■ **Aim of the task**
Could you work out the number of lines in the listing that include the word "button" and reply with that figure alone?

--- START ---

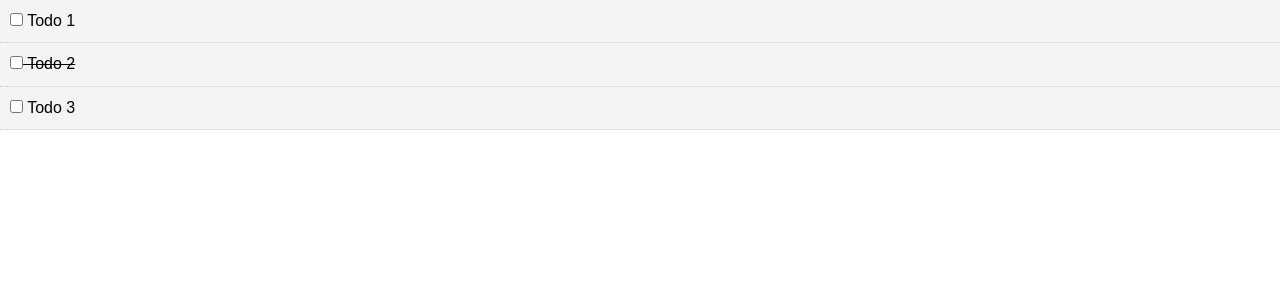
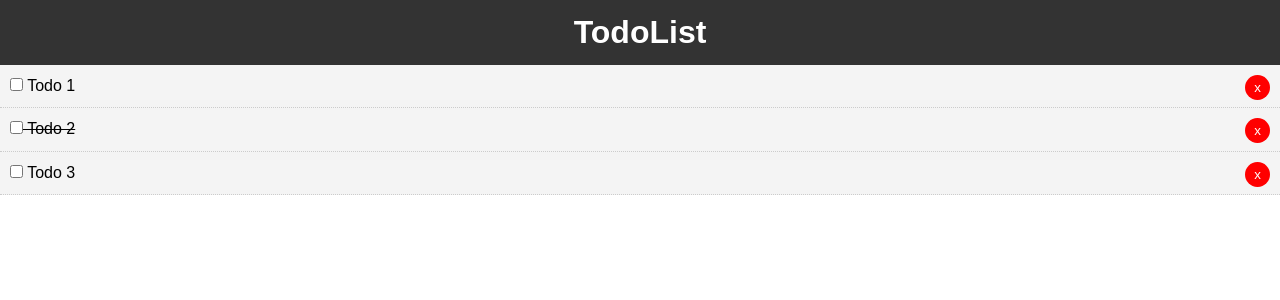
Before and after one commit to eshaiju/vue-todo, a Vue app: page / in a window 1280 px wide. Shown: the top 300 px of the page. Built offline with nearby package versions, Linux system fonts and the light colour scheme.

Commit message:
Delete todo integrated

```diff
--- a/src/App.vue
+++ b/src/App.vue
@@ -1,16 +1,19 @@
 <template>
   <div id="app">
-    <Todos v-bind:todos="todos" />
+    <Header />
+    <Todos v-bind:todos="todos" v-on:del-todo="deleteTodo"/>
   </div>
 </template>
 
 <script>
-import Todos from './components/Todos.vue'
+import Todos from './components/Todos'
+import Header from './components/layout/Header'
 
 export default {
   name: 'app',
   components: {
-    Todos
+    Todos,
+    Header
   },
   data() {
     return{
@@ -32,6 +35,11 @@
         }
       ]
     }
+  },
+  methods: {
+    deleteTodo(id) {
+      this.todos = this.todos.filter(todo => todo.id !==id);
+    }
   }
 }
 </script>
@@ -46,4 +54,15 @@
     font-family: Arial, Helvetica, sans-serif;
     line-height: 1.4;
   }
+  .btn {
+    display: inline-block;
+    border: none;
+    background: #555;
+    color: #fff;
+    padding: 7px 20px;
+    cursor: pointer;
+  }
+  .btn:hover {
+    background: #666;
+  }
 </style>
--- a/src/components/TodoItem.vue
+++ b/src/components/TodoItem.vue
@@ -3,6 +3,7 @@
     <p>
       <input type="checkbox" v-on:change='markComplete'>
       {{todo.title}}
+      <button @click="$emit('del-todo', todo.id)" class='del'>x</button>
     </p>
   </div>
 </template>
--- a/src/components/Todos.vue
+++ b/src/components/Todos.vue
@@ -1,7 +1,7 @@
 <template>
   <div>
     <div v-for="todo in todos" v-bind:key='todo.id'>
-      <TodoItem v-bind:todo='todo' />
+      <TodoItem v-bind:todo='todo' v-on:del-todo="$emit('del-todo', todo.id)"/>
     </div>
   </div>
 </template>
--- /dev/null
+++ b/src/components/layout/Header.vue
@@ -0,0 +1,25 @@
+<template>
+  <header class="header">
+    <h1>TodoList</h1>
+  </header>
+</template>
+
+<script>
+export default {
+  name: "Header"
+}
+</script>
+
+<style scoped>
+  .header {
+    background: #333;
+    color: #fff;
+    text-align: center;
+    padding: 10px;
+  }
+  .header a {
+    color: #fff;
+    padding-right: 5px;
+    text-decoration: none;
+  }
+</style>
```
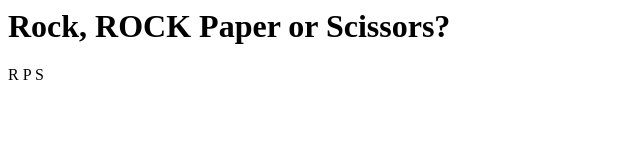
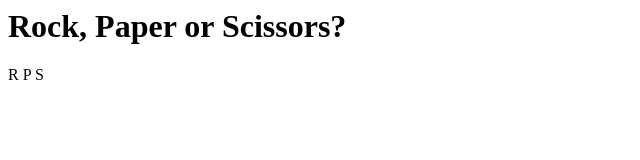
Before and after one commit to teaching-repositories/rock-paper-scissors, a plain HTML site: page index.html in a window 1280 px wide. Shown: the whole page, without its empty margins (0-640 px from the left). Drawn offline with Linux system fonts and the light colour scheme.

Commit message:
Fixed type in heading

```diff
--- a/index.html
+++ b/index.html
@@ -1,4 +1,4 @@
-<h1>Rock, ROCK  Paper or Scissors?</h1>
+<h1>Rock, Paper or Scissors?</h1>
 <p>
   <span class="circle">R</span>
   <span class="circle">P</span>
```
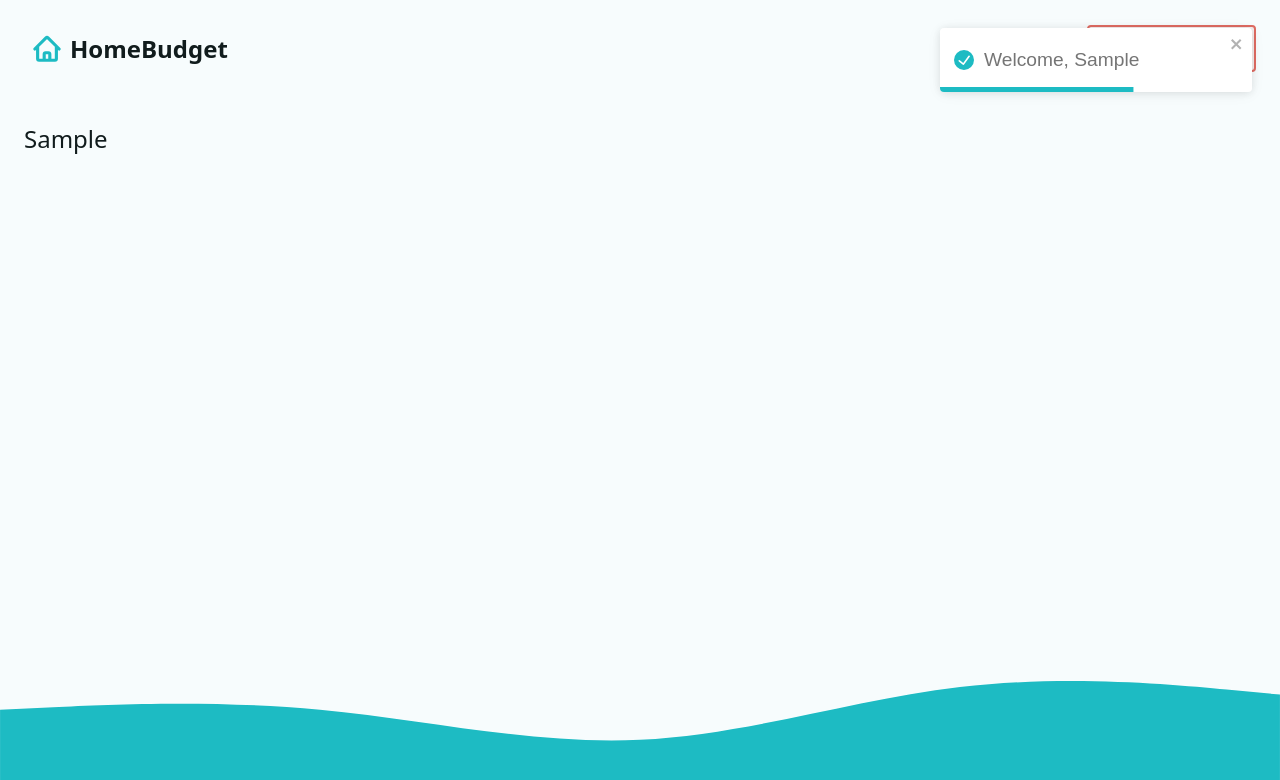
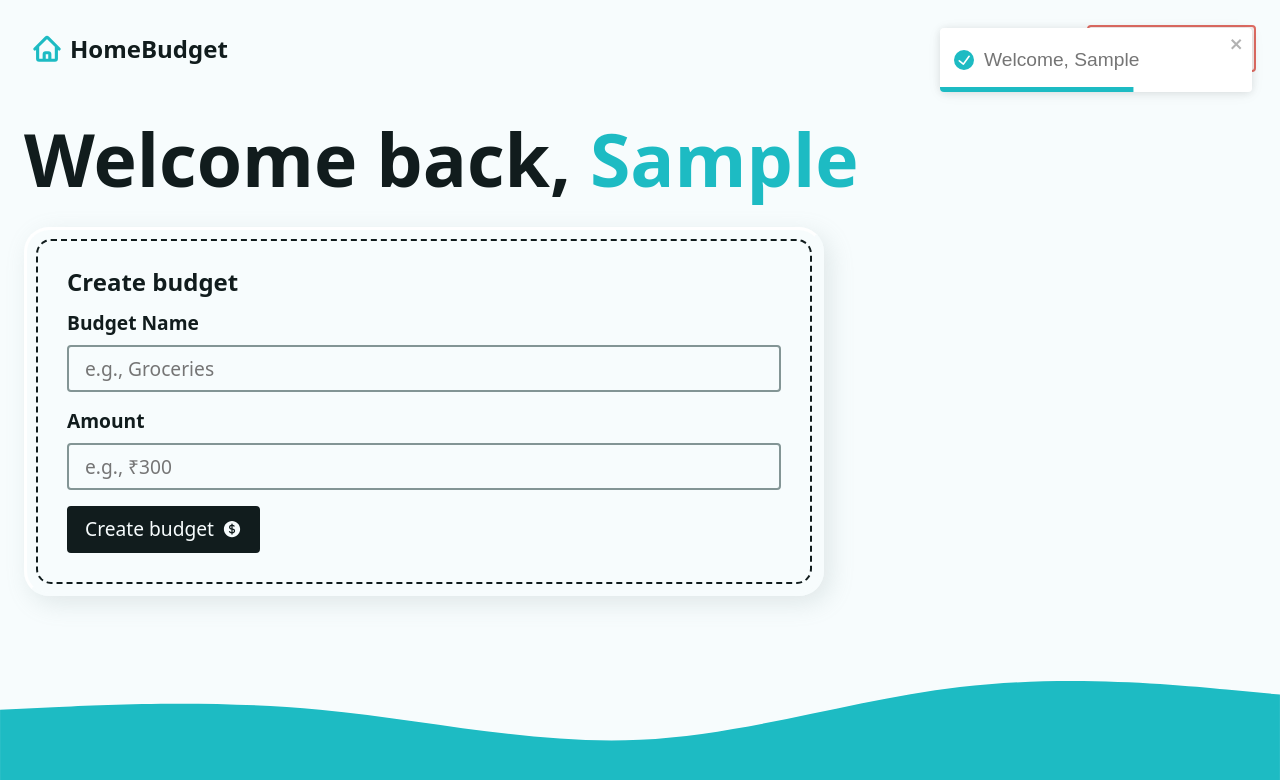
Before and after one commit to yashsolanki/home-budget-app, a React (Vite) app: page / in a window 1280 px wide. Both pictures are taken after typing "Sample" into the empty fields and a click on the button "Create Account". Shown: the top 780 px of the page. Built offline with nearby package versions, Linux system fonts and the light colour scheme.

Commit message:
Added New Budget Form

```diff
--- /dev/null
+++ b/src/components/AddBudgetForm.jsx
@@ -0,0 +1,40 @@
+import { CurrencyDollarIcon } from "@heroicons/react/24/solid";
+import React from "react";
+import { Form } from "react-router-dom";
+
+const AddBudgetForm = () => {
+  return (
+    <div className="form-wrapper">
+      <h2 className="h3">Create budget</h2>
+      <Form method="post" className="grid-sm">
+        <div className="grid-xs">
+          <label htmlFor="newBudget">Budget Name</label>
+          <input
+            type="text"
+            name="newBudget"
+            id="newBudget"
+            placeholder="e.g., Groceries"
+            required
+          />
+        </div>
+        <div className="grid-xs">
+          <label htmlFor="newBudgetAmount">Amount</label>
+          <input
+            type="number"
+            step="1.00"
+            name="newBudgetAmount"
+            id="newBudgetAmount"
+            placeholder="e.g., ₹300"
+            required
+            inputMode="decimal"
+          />
+        </div>
+        <button type="submit" className="btn btn--dark">
+          <span>Create budget</span> <CurrencyDollarIcon width={20} />
+        </button>
+      </Form>
+    </div>
+  );
+};
+
+export default AddBudgetForm;
--- a/src/pages/Dashboard.jsx
+++ b/src/pages/Dashboard.jsx
@@ -2,11 +2,13 @@
 import { fetchData } from "../../helpers";
 import Intro from "../components/Intro";
 import { toast } from "react-toastify";
+import AddBudgetForm from "../components/AddBudgetForm";
 
 // Loader
 export const dashboardLoader = () => {
   const userName = fetchData("userName");
-  return { userName };
+  const budgets = fetchData("budgets");
+  return { userName, budgets };
 };
 
 // Action
@@ -22,8 +24,28 @@
 };
 
 const Dashboard = () => {
-  const { userName } = useLoaderData();
-  return <>{userName ? <p>{userName}</p> : <Intro />}</>;
+  const { userName, budgets } = useLoaderData();
+  return (
+    <>
+      {userName ? (
+        <div className="dashboard">
+          <h1>
+            Welcome back, <span className="accent">{userName}</span>
+          </h1>
+          <div className="grid-sm">
+            {/* {budgets ? () : ()} */}
+            <div className="grid-lg">
+              <div className="flex-lg">
+                <AddBudgetForm />
+              </div>
+            </div>
+          </div>
+        </div>
+      ) : (
+        <Intro />
+      )}
+    </>
+  );
 };
 
 export default Dashboard;
```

--- END ---

■ **Finished exercise**
4